Why now? The majority of faculty members in Animal Sciences and Dairy Science were hired in the 1980s, so we are beginning a period of enormous turnover. As we make decisions about how to position our departments for success over the next thirty years, now is the time to determine whether to do this individually or jointly.
How will our students be impacted if a merger occurs? Not that much, honestly, at least in the short-term. Any changes in our undergraduate majors are a few years away, because by rule we cannot change the curriculum requirements for students once they’ve enrolled at UW-Madison. In the long-term, we will still have a major that serves the needs of science-oriented students with interest in becoming a veterinarian, nutritionist, or reproduction consultant. Similarly, we will have a major that serves the needs of business-oriented students with interest in careers in dairy management and dairy-related agribusiness roles such as sales, marketing, and finance. Exact names and course requirements are yet to be determined, but if we do this properly we can meet the needs of our students much more effectively in the future than we do today.
What about our stakeholders? This is obviously a huge concern, especially for Wisconsin’s $43 billion dairy industry. Again, if we do this properly, we should be better positioned to meet the needs of our key stakeholders in the future than we are today. A huge risk, if we decide not to merge, is spreading ourselves too thin by trying to cover all disciplines and all species – neither UW-Madison nor any other land-grant university can do this successfully. We need to specialize and focus on the things that are most important to Wisconsin, and this strategic planning will take place throughout most of 2019.
What’s the process? Now that both departments have “decided to try,” by voting to work toward development of a formal merger proposal, the hard work begins. Five interdepartmental groups have been formed to cover the key issues and decisions. These working groups will meet biweekly over the next six to eight months to discuss options and strategies, and during the summer we will seek input and feedback from our students, alumni, and stakeholders. By late fall we hope to pull all of the recommendations into a formal proposal, and if this proposal is approved by both departmental executive committees, it will be submitted to college and campus administrators and governance committees for their review. The overall process will take 18 to 24 months, so if we ultimately decide to merge, the earliest it will actually occur is mid to late 2020. We need to be very thorough in our planning and discuss all of the pros and cons both internally and externally, because if we decide to merge we need to get it right.

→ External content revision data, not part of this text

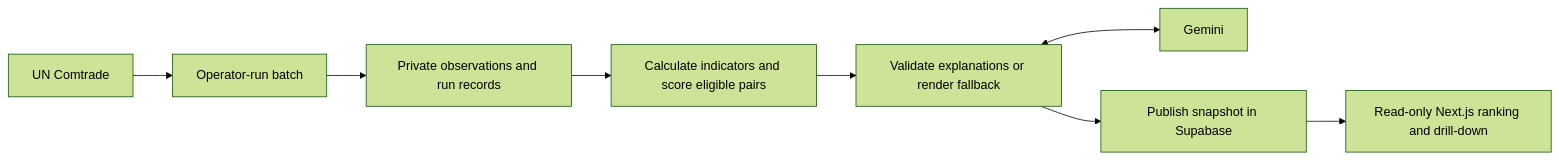
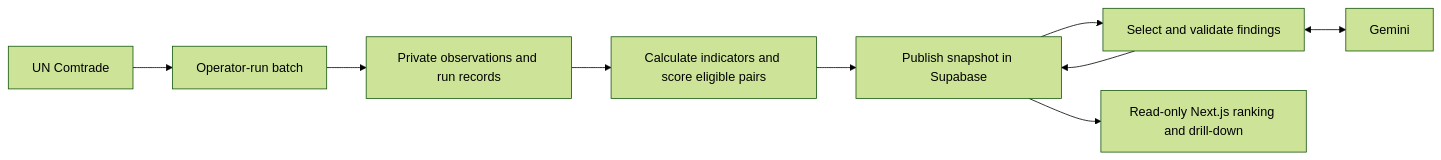
One commit to Vinsxt/automate-trade-news changed the diagram in docs/architecture.md. Above: the diagram before and after it, drawn with Mermaid (forest theme). The commit also changed other lines of this file and 2 other files, not shown here.

````diff
--- a/docs/architecture.md
+++ b/docs/architecture.md
@@ -8,10 +7,11 @@
 ```mermaid
 flowchart LR
     C[UN Comtrade] --> B[Operator-run batch]
     B --> R[Private observations and run records]
     R --> M[Calculate indicators and score eligible pairs]
-    M --> E[Validate explanations or render fallback]
+    M --> P[Publish snapshot in Supabase]
+    P --> E[Select and validate findings]
     E <--> G[Gemini]
-    E --> P[Publish snapshot in Supabase]
+    E --> P
     P --> W[Read-only Next.js ranking and drill-down]
 ```
````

So, if you’ve made it this far, I hope it gives you a clearer picture of what we’re considering and why. Please don’t hesitate to reach out to me or other members of our faculty and staff if you have any questions or concerns. We look forward to sharing more concrete plans with you in late summer.